Coleman’s vacancy will be filled by a vote of Democratic officials who live in District 39. They include precinct chairs and vice chairs, elected officials, members of the state executive committee and board members of the state party and the Wake party–about 35 people in all, according to Wake Democratic Chair Doris Weaver.

Jackson said many of the District 39 precincts don’t have any chairs or vice chairs. (They’re “unorganized,” in the parlance.) And even in some that do, he added, the officers didn’t know Coleman’s plans until he called them. Others did know, however, and he wasn’t the first to contact a number of them. “I might be playing a little catch up,” he conceded.

Jackson’s a lifelong resident of the Wendell-eastern Wake County area whose family lives, he said, next door to his parents’ house. He worked his way through UNC-CH and Duke Law, but then wanted to come home — unlike most of his law school classmates, he noted. He’s got kids in the Wake schools and has been active with the East Wake Education Foundation board. His wife, who’s from Pennsylvania, shakes her head whenever they go out because he knows everybody in town, he said.

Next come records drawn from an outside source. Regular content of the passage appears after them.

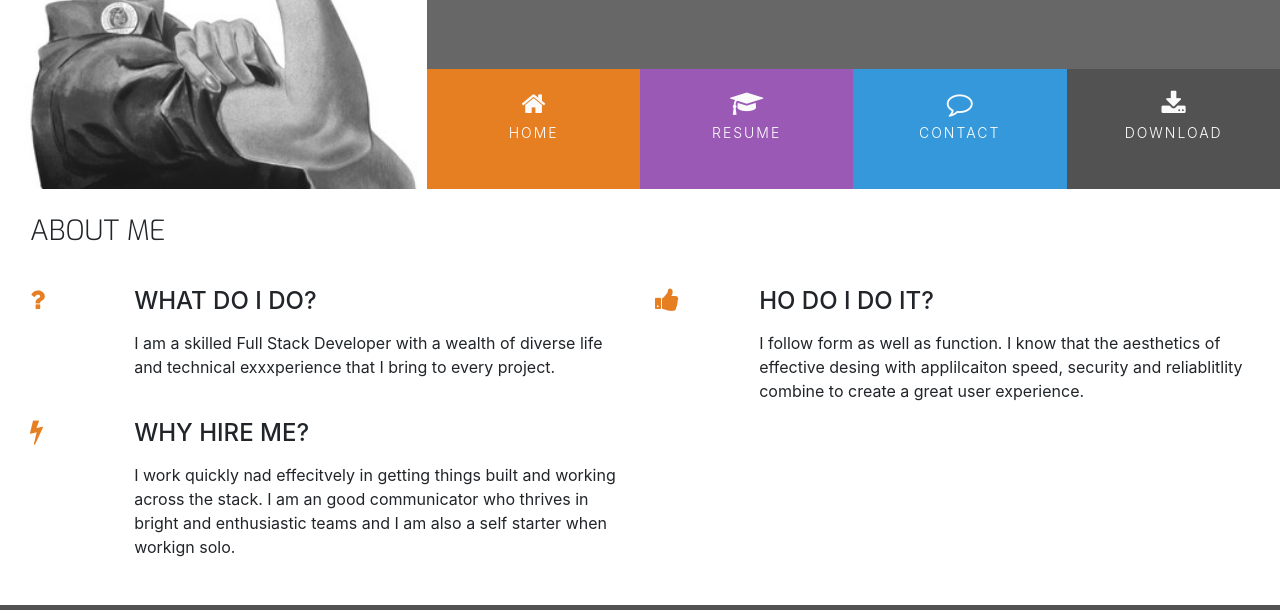
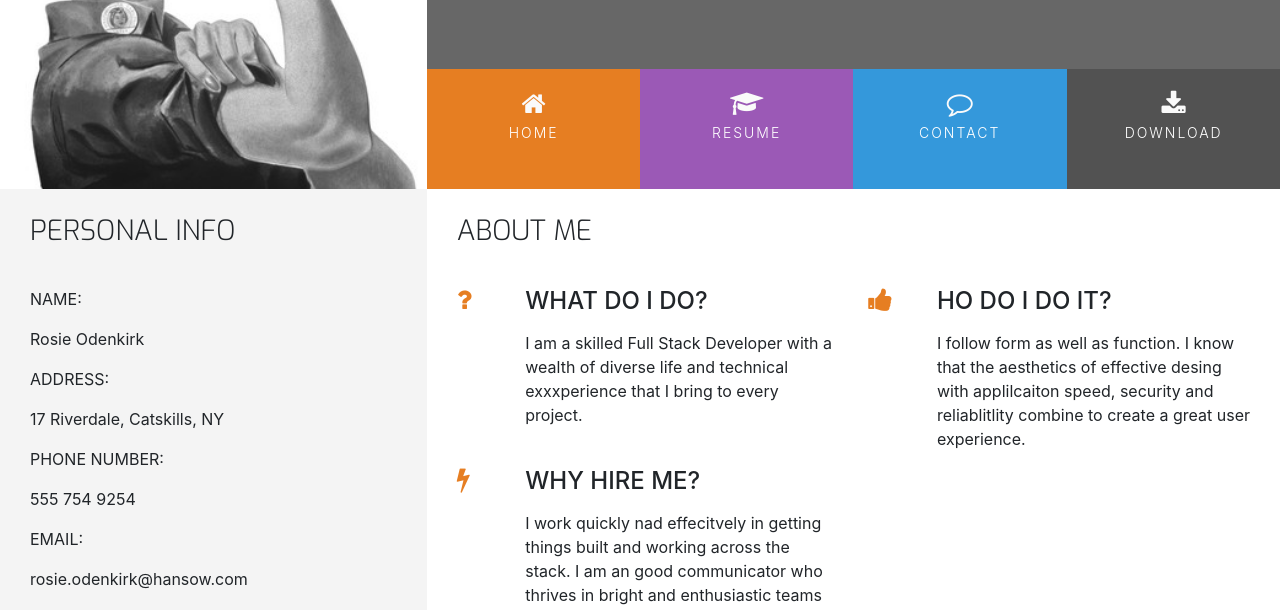
Before and after one commit to annagabain/Resume-Bootstrap-walkthrough, a plain HTML site: page index.html in a window 1280 px wide. Shown: the part 180-790 px from the top of the page. Drawn offline with nearby package versions, Linux system fonts and the light colour scheme.

Commit message:
Adding Contact Details: Basic Structure

```diff
--- a/assets/css/style.css
+++ b/assets/css/style.css
@@ -7,6 +7,10 @@
 
 .bg-color-three-reasons {
     background-color: #fff;
+}
+
+.bg-color-personal-info {
+    background-color: #f4f4f4;
 }
 
 .ui-menu-color-home {
--- a/index.html
+++ b/index.html
@@ -48,7 +48,64 @@
 
     </header>
     <section class="container-fluid">
-        <div class="row row-table">
+        <div class="row">
+            <div class="col-md-4 bg-color-personal-info section-column">
+                <div class="row">
+                    <div class="col-12">
+                        <h3 class="section-heading uppercase">
+                            Personal Info
+                        </h3>
+                    </div>
+                </div>
+                <div class="personal-info-item">
+                    <div class="key">
+                        <p class="uppercase">
+                            Name:
+                        </p>
+                    </div>
+                    <div class="value">
+                        <p>
+                            Rosie Odenkirk
+                        </p>
+                    </div>
+                </div>
+                <div class="personal-info-item">
+                    <div class="key">
+                        <p class="uppercase">
+                            Address:
+                        </p>
+                    </div>
+                    <div class="value">
+                        <p>
+                            17 Riverdale, Catskills, NY
+                        </p>
+                    </div>
+                </div>
+                <div class="personal-info-item">
+                    <div class="key">
+                        <p class="uppercase">
+                            Phone number:
+                        </p>
+                    </div>
+                    <div class="value">
+                        <p>
+                            555 754 9254
+                        </p>
+                    </div>
+                </div>
+                <div class="personal-info-item">
+                    <div class="key">
+                        <p class="uppercase">
+                            Email:
+                        </p>
+                    </div>
+                    <div class="value">
+                        <p>
+                            rosie.odenkirk@hansow.com
+                        </p>
+                    </div>
+                </div>
+            </div>
             <div class="col-md-8 bg-color-three-reasons section-column">
                 <div class="row">
                     <div class="col">
```
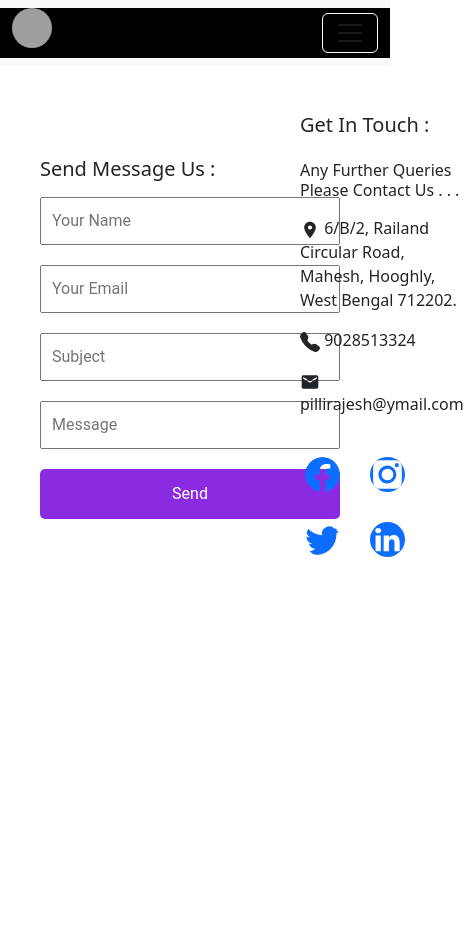
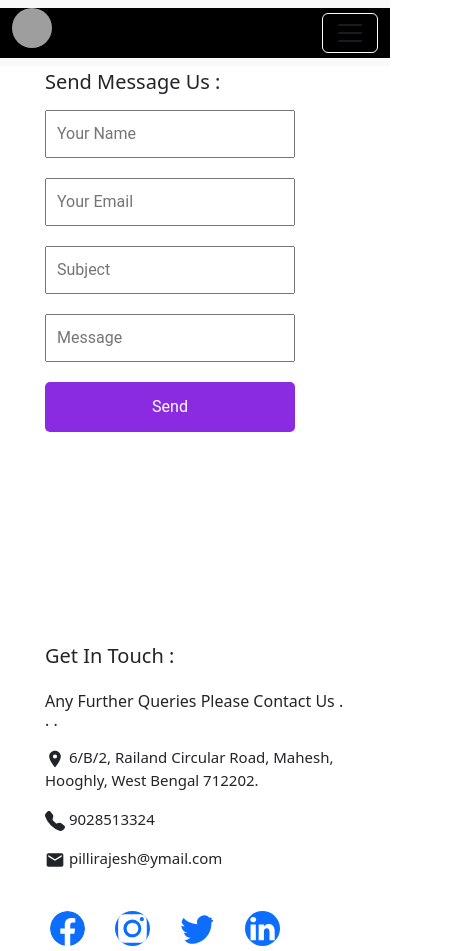
Before and after one commit to pillirajesh/biodata, a React (Create React App) app: page /contact in a window 390 px wide. Shown: the whole page, 464 px wide, since content can reach past the window. Before the commit the page ends 844 px from the top, so only its background shows below. Built offline with nearby package versions, Linux system fonts and the light colour scheme; grey boxes are pictures that could not be loaded.

Commit message:
code added

```diff
--- a/src/About/index.css
+++ b/src/About/index.css
@@ -1,5 +1,9 @@
 .about-container {
   height: 100vh;
+  width: 100vw;
+  display: flex;
+  justify-content: center;
+  align-items: center;
 }
 
 .picture {
@@ -36,7 +40,6 @@
   margin-top: 20px;
   padding: 20px;
   width: 90vw;
-  margin-left: 60px;
   margin-top: 70px;
   border-radius: 10px;
   background-color: white;
@@ -49,3 +52,38 @@
 .star {
   color: gold;
 }
+
+@media screen and (max-width: 767px) {
+  .about {
+    display: flex;
+    flex-direction: column;
+    justify-content: center;
+    align-items: center;
+  }
+
+  .description {
+    width: 400px;
+    margin-bottom: 20px;
+    height: 180px;
+    font-size: 15px;
+  }
+
+  .about-container {
+    overflow-y: scroll;
+  }
+
+  .skills {
+    height: 200px;
+    margin-bottom: 40px;
+    font-size: 15px;
+  }
+
+  .profile-cont {
+    height: 180px;
+    margin-top: 40px;
+  }
+
+  #profile-name {
+    font-size: 15px;
+  }
+}
--- a/src/About/index.js
+++ b/src/About/index.js
@@ -5,9 +5,9 @@ import Header from "../Header";
 
 const About = () => {
   return (
+    <>
+      <Header />
       <div className="about-container">
-      <Header />
-
         <div className="about">
           <div>
             <div className="profile-cont">
@@ -31,45 +31,54 @@ const About = () => {
                 </p>
               </div>
             </div>
-          <div>
+            <div className="skills">
               <h4>Skills</h4>
               <p>
                 HTML{" "}
                 <span>
-                <AiFillStar className="star" /> <AiFillStar className="star" />{" "}
-                <AiFillStar className="star" /> <AiFillStar className="star" />{" "}
+                  <AiFillStar className="star" />{" "}
+                  <AiFillStar className="star" />{" "}
+                  <AiFillStar className="star" />{" "}
+                  <AiFillStar className="star" />{" "}
                   <AiFillStar className="star" />
                 </span>
               </p>
               <p>
                 CSS{" "}
                 <span>
-                <AiFillStar className="star" /> <AiFillStar className="star" />{" "}
-                <AiFillStar className="star" /> <AiFillStar className="star" />{" "}
+                  <AiFillStar className="star" />{" "}
+                  <AiFillStar className="star" />{" "}
+                  <AiFillStar className="star" />{" "}
+                  <AiFillStar className="star" />{" "}
                   <AiFillStar className="star" />
                 </span>
               </p>
               <p>
                 JavaScript{" "}
                 <span>
-                <AiFillStar className="star" /> <AiFillStar className="star" />{" "}
-                <AiFillStar className="star" /> <AiFillStar className="star" />{" "}
+                  <AiFillStar className="star" />{" "}
+                  <AiFillStar className="star" />{" "}
+                  <AiFillStar className="star" />{" "}
+                  <AiFillStar className="star" />{" "}
                   <AiFillStar className="star" />
                 </span>
               </p>
               <p>
                 NodeJS{" "}
                 <span>
-                <AiFillStar className="star" /> <AiFillStar className="star" />{" "}
-                <AiFillStar className="star" /> <AiFillStar className="star" />{" "}
-                <AiFillStar />{" "}
+                  <AiFillStar className="star" />{" "}
+                  <AiFillStar className="star" />{" "}
+                  <AiFillStar className="star" />{" "}
+                  <AiFillStar className="star" /> <AiFillStar />{" "}
                 </span>
               </p>
               <p>
                 ReactJS{" "}
                 <span>
-                <AiFillStar className="star" /> <AiFillStar className="star" />{" "}
-                <AiFillStar className="star" /> <AiFillStar className="star" />{" "}
+                  <AiFillStar className="star" />{" "}
+                  <AiFillStar className="star" />{" "}
+                  <AiFillStar className="star" />{" "}
+                  <AiFillStar className="star" />{" "}
                   <AiFillStar className="star" />{" "}
                 </span>
               </p>
@@ -78,21 +87,23 @@ const About = () => {
           <div className="description">
             <h4>About Me</h4>
             <p>
-            I am web developer with a vast array of knowledge in many different
-            front end and back end Languages, responsive frameworks, databases,
-            and best code practices. My objective is simply to be the best web
-            developer that i can be and to contribute to the technology industry
-            all that i know and can do. I am dedicated to perfecting my craft by
-            learning from more seasoned developers, remaining humble, and
-            contineously making stride to learn all that i can about
-            development.While a student in MAKAUT University, i studied
-            Mechanical Engineering and I believe that my understanding of
-            problem solving and analytical thinking are also skills that have
-            and will continue to contribute to my overall success as developer.{" "}
+              I am web developer with a vast array of knowledge in many
+              different front end and back end Languages, responsive frameworks,
+              databases, and best code practices. My objective is simply to be
+              the best web developer that i can be and to contribute to the
+              technology industry all that i know and can do. I am dedicated to
+              perfecting my craft by learning from more seasoned developers,
+              remaining humble, and contineously making stride to learn all that
+              i can about development.While a student in MAKAUT University, i
+              studied Mechanical Engineering and I believe that my understanding
+              of problem solving and analytical thinking are also skills that
+              have and will continue to contribute to my overall success as
+              developer.{" "}
             </p>
           </div>
         </div>
       </div>
+    </>
   );
 };
 
--- a/src/Contact/index.css
+++ b/src/Contact/index.css
@@ -1,22 +1,16 @@
+.contact-container {
+  height: 100vh;
+  width: 100vw;
+  display: flex;
+  justify-content: center;
+  align-items: center;
+}
+
 .message-container {
   display: flex;
   justify-content: space-around;
   align-items: center;
-  height: 80vh;
-}
-
-.message {
-  padding-left: 40px;
-}
-
-@media screen and (max-width: 767px) {
-  .message {
-    width: 300px;
-  }
-
-  .get-touch {
-    width: 300px;
-  }
+  width: 100vw;
 }
 
 .input {
@@ -52,3 +46,39 @@
   border-radius: 50px;
   padding: 5px;
 }
+
+@media screen and (max-width: 767px) {
+  .message {
+    width: 300px;
+    height: 200px;
+    margin-top: 70px;
+  }
+
+  .get-touch {
+    width: 300px;
+    height: 200px;
+    margin-top: 20px;
+    font-size: 15px;
+  }
+
+  .message-container {
+    display: flex;
+    flex-direction: column;
+    justify-content: space-between;
+    align-items: center;
+    min-height: 100vh;
+  }
+
+  .input {
+    width: 250px;
+  }
+
+  .button {
+    width: 250px;
+  }
+
+  .contact-container {
+    min-height: 100vh;
+    width: 100vw;
+  }
+}
--- a/src/Contact/index.js
+++ b/src/Contact/index.js
@@ -16,8 +16,9 @@ const Contact = () => {
     e.preventDefault();
   };
   return (
+    <>
+      <Header />
       <div className="contact-container">
-      <Header />
         <div className="message-container">
           <div className="message">
             <h5 className="mb-3">Send Message Us :</h5>
@@ -60,7 +61,9 @@ const Contact = () => {
           </div>
           <div className="get-touch">
             <h5 className="mb-4">Get In Touch :</h5>
-          <h6 className="mb-3">Any Further Queries Please Contact Us . . . </h6>
+            <h6 className="mb-3">
+              Any Further Queries Please Contact Us . . .{" "}
+            </h6>
 
             <p>
               <span>
@@ -95,6 +98,7 @@ const Contact = () => {
           </div>
         </div>
       </div>
+    </>
   );
 };
 
--- a/src/Header/index.css
+++ b/src/Header/index.css
@@ -7,6 +7,7 @@
   font-family: "roboto";
   padding-top: 10px;
   background-color: black;
+  width: 100vw;
 }
 
 .pic {
--- a/src/Home/index.css
+++ b/src/Home/index.css
@@ -2,6 +2,7 @@
   background-image: url("https://images.pexels.com/photos/268533/pexels-photo-268533.jpeg?cs=srgb&dl=pexels-pixabay-268533.jpg&fm=jpg");
   background-size: cover;
   height: 100vh;
+  width: 100vw;
 }
 
 .middle-container {
@@ -29,3 +30,19 @@
   font-size: 25px;
   border-right: 3px solid yellow;
 }
+
+@media screen and (max-width: 767px) {
+  .home-container {
+    width: 100vw;
+  }
+
+  .profile-name {
+    text-align: center;
+    font-size: 30px;
+  }
+
+  .job-description {
+    text-align: center;
+    font-size: 20px;
+  }
+}
--- a/src/Projects/index.css
+++ b/src/Projects/index.css
@@ -1,3 +1,11 @@
+.projects-container {
+  display: flex;
+  justify-content: center;
+  align-items: center;
+  height: 100vh;
+  width: 100vw;
+}
+
 .pictures {
   width: 170px;
   height: 170px;
@@ -10,7 +18,6 @@
   justify-content: center;
   align-items: center;
   flex-wrap: wrap;
-  margin-top: 100px;
 }
 
 .names {
@@ -22,3 +29,18 @@
   text-align: center;
   font-style: italic;
 }
+
+@media screen and (max-width: 767px) {
+  .unordered {
+    display: flex;
+    flex-direction: column;
+    justify-content: center;
+    align-items: center;
+  }
+
+  .projects-container {
+    width: 100vw;
+    overflow-y: scroll;
+    min-height: 600px;
+  }
+}
```
Also changed, not shown: firebase.json (added), src/Projects/index.js, 1 other file (tests, documents, lock files or other folders). Lines whose indentation alone changed are shown as unchanged.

Issues he’s interested in? Well, Jackson said, given that the state is facing at a $3 billion-plus budget hole, “we’re probably looking at how to do no harm, or how to do the least harm in budget cuts.” But growth, and needed infrastructure investments –in roads and water — are the biggest concerns in eastern Wake, he said.

Then there’s Wake County Commissioner Lindy Brown, currently the commission’s vice chair. She was interested in Coleman’s seat too, several Democrats told us. Brown arrived late at the Dem Men’s meeting — the county commissioners met Monday and they ran long — and she said, when we asked her, that her interest is in finding the strongest replacement for Coleman … someone who can hold the seat in the 2010 elections. She suggested that she is that candidate. However, she said, she’s withdrawn her name from the list. But she added that many Democrats agree with her that she’d have the best chance in ’10 against the Republicans.

Weaver said two other men, whom she declined to name, contacted her about the vacancy but have not sent in their resumes as yet. Thus far, Mial and Jackson are the only active candidates. But Weaver said any District 39 official can nominate someone else when the time comes. And that time will be Jan. 22, 7 pm at the Goodwin House — Democratic headquarters — in Raleigh.